Task input |
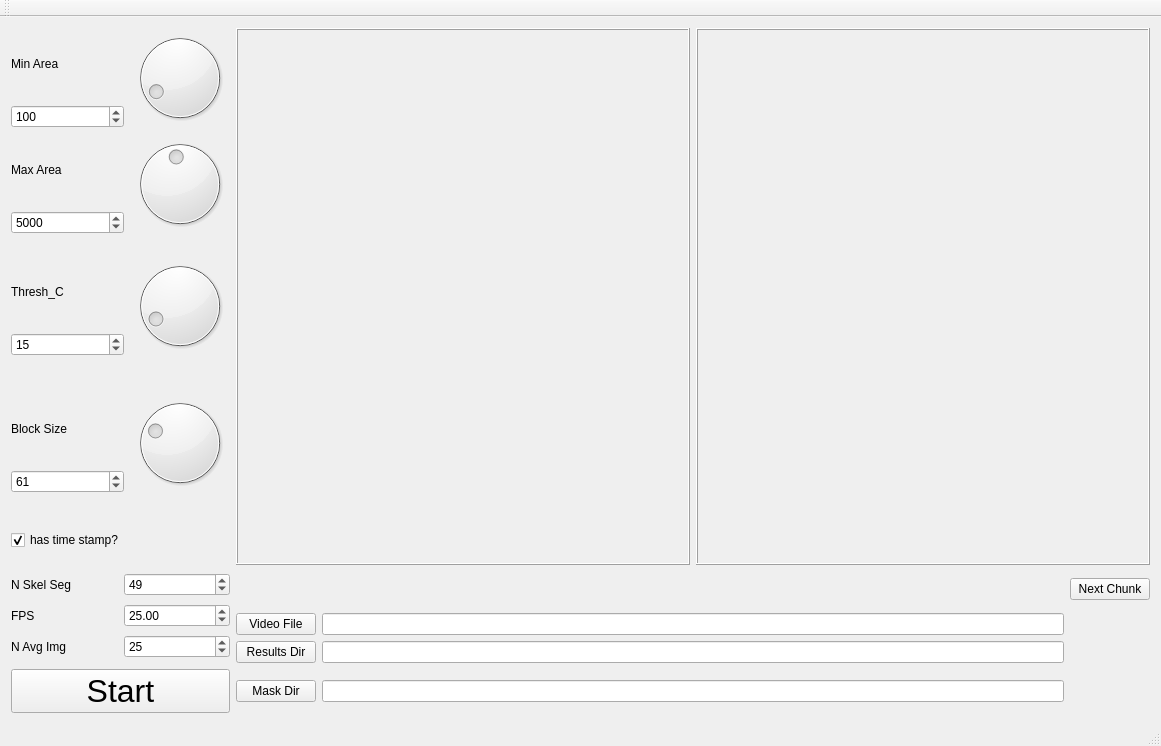
Old version of the form MWTracker/GUI/getMaskParams/QtCreatorFiles/mainwindow.ui in the repository ver228/tierpsy-tracker.
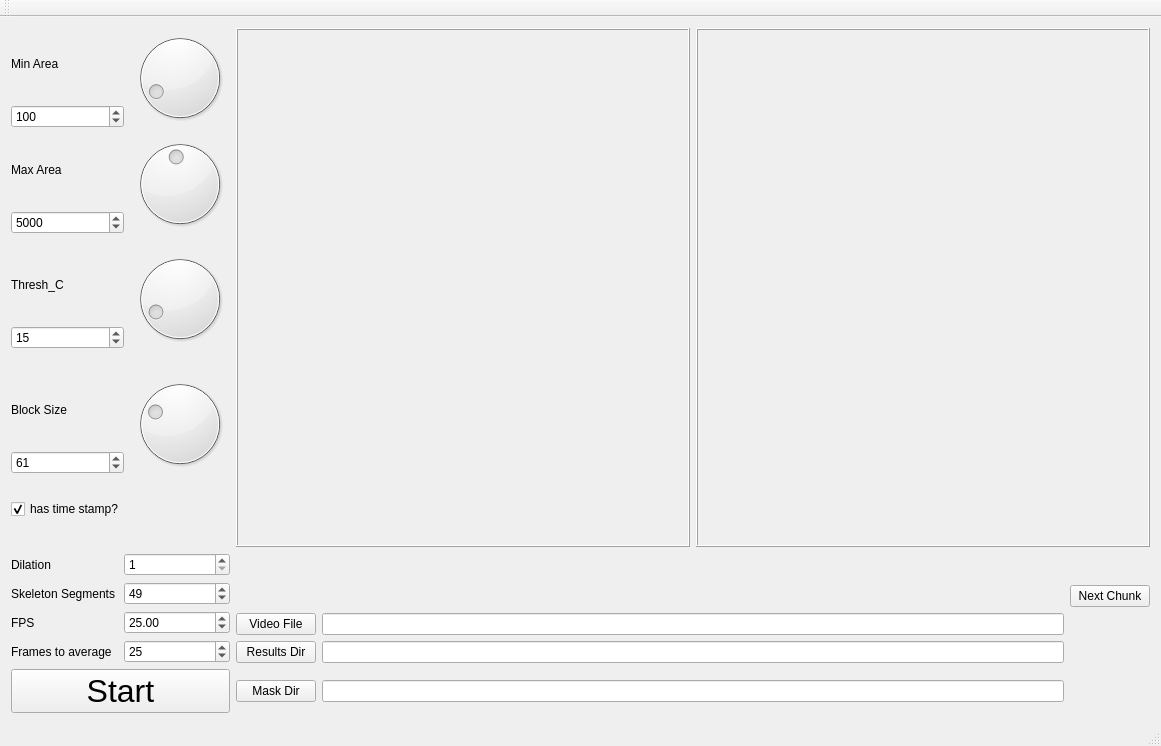
New version of the form.

Patch:
```diff
--- a/MWTracker/GUI/getMaskParams/QtCreatorFiles/mainwindow.ui
+++ b/MWTracker/GUI/getMaskParams/QtCreatorFiles/mainwindow.ui
@@ -42,25 +42,6 @@
     <item row="18" column="3" colspan="2">
      <widget class="QLineEdit" name="lineEdit_results"/>
     </item>
-    <item row="0" column="4" rowspan="11" colspan="2">
-     <widget class="QLabel" name="label_mask">
-      <property name="sizePolicy">
-       <sizepolicy hsizetype="Ignored" vsizetype="Ignored">
-        <horstretch>0</horstretch>
-        <verstretch>0</verstretch>
-       </sizepolicy>
-      </property>
-      <property name="frameShape">
-       <enum>QFrame::Box</enum>
-      </property>
-      <property name="frameShadow">
-       <enum>QFrame::Raised</enum>
-      </property>
-      <property name="text">
-       <string/>
-      </property>
-     </widget>
-    </item>
     <item row="0" column="1">
      <widget class="QDial" name="dial_min_area">
       <property name="maximum">
@@ -118,16 +99,6 @@
       </property>
      </widget>
     </item>
-    <item row="9" column="0">
-     <widget class="QCheckBox" name="checkBox_hasTimestamp">
-      <property name="text">
-       <string>has time stamp?</string>
-      </property>
-      <property name="checked">
-       <bool>true</bool>
-      </property>
-     </widget>
-    </item>
     <item row="6" column="1">
      <widget class="QDial" name="dial_block_size">
       <property name="minimum">
@@ -141,6 +112,13 @@
       </property>
      </widget>
     </item>
+    <item row="19" column="2">
+     <widget class="QPushButton" name="pushButton_mask">
+      <property name="text">
+       <string>Mask Dir</string>
+      </property>
+     </widget>
+    </item>
     <item row="6" column="0">
      <layout class="QVBoxLayout" name="verticalLayout_3">
       <item>
@@ -224,23 +202,140 @@
       </property>
      </widget>
     </item>
+    <item row="19" column="3" colspan="2">
+     <widget class="QLineEdit" name="lineEdit_mask">
+      <property name="readOnly">
+       <bool>true</bool>
+      </property>
+     </widget>
+    </item>
+    <item row="17" column="3" colspan="2">
+     <widget class="QLineEdit" name="lineEdit_video"/>
+    </item>
+    <item row="16" column="4">
+     <spacer name="horizontalSpacer_2">
+      <property name="orientation">
+       <enum>Qt::Horizontal</enum>
+      </property>
+      <property name="sizeHint" stdset="0">
+       <size>
+        <width>40</width>
+        <height>20</height>
+       </size>
+      </property>
+     </spacer>
+    </item>
+    <item row="16" column="3">
+     <spacer name="horizontalSpacer_3">
+      <property name="orientation">
+       <enum>Qt::Horizontal</enum>
+      </property>
+      <property name="sizeType">
+       <enum>QSizePolicy::MinimumExpanding</enum>
+      </property>
+      <property name="sizeHint" stdset="0">
+       <size>
+        <width>40</width>
+        <height>20</height>
+       </size>
+      </property>
+     </spacer>
+    </item>
+    <item row="16" column="5">
+     <widget class="QPushButton" name="pushButton_next">
+      <property name="sizePolicy">
+       <sizepolicy hsizetype="Maximum" vsizetype="Fixed">
+        <horstretch>0</horstretch>
+        <verstretch>0</verstretch>
+       </sizepolicy>
+      </property>
+      <property name="text">
+       <string>Next Chunk</string>
+      </property>
+     </widget>
+    </item>
+    <item row="0" column="4" rowspan="13" colspan="2">
+     <widget class="QLabel" name="label_mask">
+      <property name="sizePolicy">
+       <sizepolicy hsizetype="Ignored" vsizetype="Ignored">
+        <horstretch>0</horstretch>
+        <verstretch>0</verstretch>
+       </sizepolicy>
+      </property>
+      <property name="frameShape">
+       <enum>QFrame::Box</enum>
+      </property>
+      <property name="frameShadow">
+       <enum>QFrame::Raised</enum>
+      </property>
+      <property name="text">
+       <string/>
+      </property>
+     </widget>
+    </item>
+    <item row="0" column="2" rowspan="13" colspan="2">
+     <widget class="QLabel" name="label_full">
+      <property name="sizePolicy">
+       <sizepolicy hsizetype="Ignored" vsizetype="Ignored">
+        <horstretch>0</horstretch>
+        <verstretch>0</verstretch>
+       </sizepolicy>
+      </property>
+      <property name="frameShape">
+       <enum>QFrame::Box</enum>
+      </property>
+      <property name="frameShadow">
+       <enum>QFrame::Raised</enum>
+      </property>
+      <property name="text">
+       <string/>
+      </property>
+      <property name="wordWrap">
+       <bool>false</bool>
+      </property>
+     </widget>
+    </item>
+    <item row="9" column="0">
+     <widget class="QCheckBox" name="checkBox_hasTimestamp">
+      <property name="text">
+       <string>has time stamp?</string>
+      </property>
+      <property name="checked">
+       <bool>true</bool>
+      </property>
+     </widget>
+    </item>
     <item row="15" column="0" rowspan="4" colspan="2">
      <layout class="QGridLayout" name="gridLayout_3">
-      <item row="1" column="1">
+      <item row="0" column="0">
+       <widget class="QLabel" name="label_6">
+        <property name="text">
+         <string>Dilation</string>
+        </property>
+       </widget>
+      </item>
+      <item row="1" column="0">
+       <widget class="QLabel" name="label_skelSeg">
+        <property name="text">
+         <string>Skeleton Segments</string>
+        </property>
+       </widget>
+      </item>
+      <item row="2" column="1">
        <widget class="QDoubleSpinBox" name="spinBox_fps">
         <property name="value">
          <double>25.000000000000000</double>
         </property>
        </widget>
       </item>
-      <item row="1" column="0">
+      <item row="2" column="0">
        <widget class="QLabel" name="label_fps">
         <property name="text">
          <string>FPS</string>
         </property>
        </widget>
       </item>
-      <item row="2" column="1">
+      <item row="3" column="1">
        <widget class="QSpinBox" name="spinBox_buff_size">
         <property name="minimum">
          <number>1</number>
@@ -253,110 +348,32 @@
         </property>
        </widget>
       </item>
-      <item row="2" column="0">
+      <item row="3" column="0">
        <widget class="QLabel" name="label_5">
         <property name="text">
-         <string>N Avg Img</string>
+         <string>Frames to average</string>
         </property>
        </widget>
       </item>
-      <item row="0" column="1">
+      <item row="1" column="1">
        <widget class="QSpinBox" name="spinBox_skelSeg">
         <property name="value">
          <number>49</number>
         </property>
        </widget>
       </item>
-      <item row="0" column="0">
-       <widget class="QLabel" name="label_skelSeg">
-        <property name="text">
-         <string>N Skel Seg</string>
+      <item row="0" column="1">
+       <widget class="QSpinBox" name="spinBox_dilation_size">
+        <property name="minimum">
+         <number>1</number>
+        </property>
+        <property name="maximum">
+         <number>999</number>
         </property>
        </widget>
       </item>
      </layout>
     </item>
-    <item row="19" column="2">
-     <widget class="QPushButton" name="pushButton_mask">
-      <property name="text">
-       <string>Mask Dir</string>
-      </property>
-     </widget>
-    </item>
-    <item row="0" column="2" rowspan="11" colspan="2">
-     <widget class="QLabel" name="label_full">
-      <property name="sizePolicy">
-       <sizepolicy hsizetype="Ignored" vsizetype="Ignored">
-        <horstretch>0</horstretch>
-        <verstretch>0</verstretch>
-       </sizepolicy>
-      </property>
-      <property name="frameShape">
-       <enum>QFrame::Box</enum>
-      </property>
-      <property name="frameShadow">
-       <enum>QFrame::Raised</enum>
-      </property>
-      <property name="text">
-       <string/>
-      </property>
-      <property name="wordWrap">
-       <bool>false</bool>
-      </property>
-     </widget>
-    </item>
-    <item row="19" column="3" colspan="2">
-     <widget class="QLineEdit" name="lineEdit_mask">
-      <property name="readOnly">
-       <bool>true</bool>
-      </property>
-     </widget>
-    </item>
-    <item row="15" column="4">
-     <spacer name="horizontalSpacer_2">
-      <property name="orientation">
-       <enum>Qt::Horizontal</enum>
-      </property>
-      <property name="sizeHint" stdset="0">
-       <size>
-        <width>40</width>
-        <height>20</height>
-       </size>
-      </property>
-     </spacer>
-    </item>
-    <item row="15" column="3">
-     <spacer name="horizontalSpacer_3">
-      <property name="orientation">
-       <enum>Qt::Horizontal</enum>
-      </property>
-      <property name="sizeType">
-       <enum>QSizePolicy::MinimumExpanding</enum>
-      </property>
-      <property name="sizeHint" stdset="0">
-       <size>
-        <width>40</width>
-        <height>20</height>
-       </size>
-      </property>
-     </spacer>
-    </item>
-    <item row="17" column="3" colspan="2">
-     <widget class="QLineEdit" name="lineEdit_video"/>
-    </item>
-    <item row="15" column="5" rowspan="2">
-     <widget class="QPushButton" name="pushButton_next">
-      <property name="sizePolicy">
-       <sizepolicy hsizetype="Maximum" vsizetype="Fixed">
-        <horstretch>0</horstretch>
-        <verstretch>0</verstretch>
-       </sizepolicy>
-      </property>
-      <property name="text">
-       <string>Next Chunk</string>
-      </property>
-     </widget>
-    </item>
    </layout>
   </widget>
   <widget class="QMenuBar" name="menuBar">
```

Task |
Whenever a line in the data holds "QLineEdit", copy that line.

Written response |
      <widget class="QLineEdit" name="lineEdit_results"/>
+     <widget class="QLineEdit" name="lineEdit_mask">
+     <widget class="QLineEdit" name="lineEdit_video"/>
-     <widget class="QLineEdit" name="lineEdit_mask">
-     <widget class="QLineEdit" name="lineEdit_video"/>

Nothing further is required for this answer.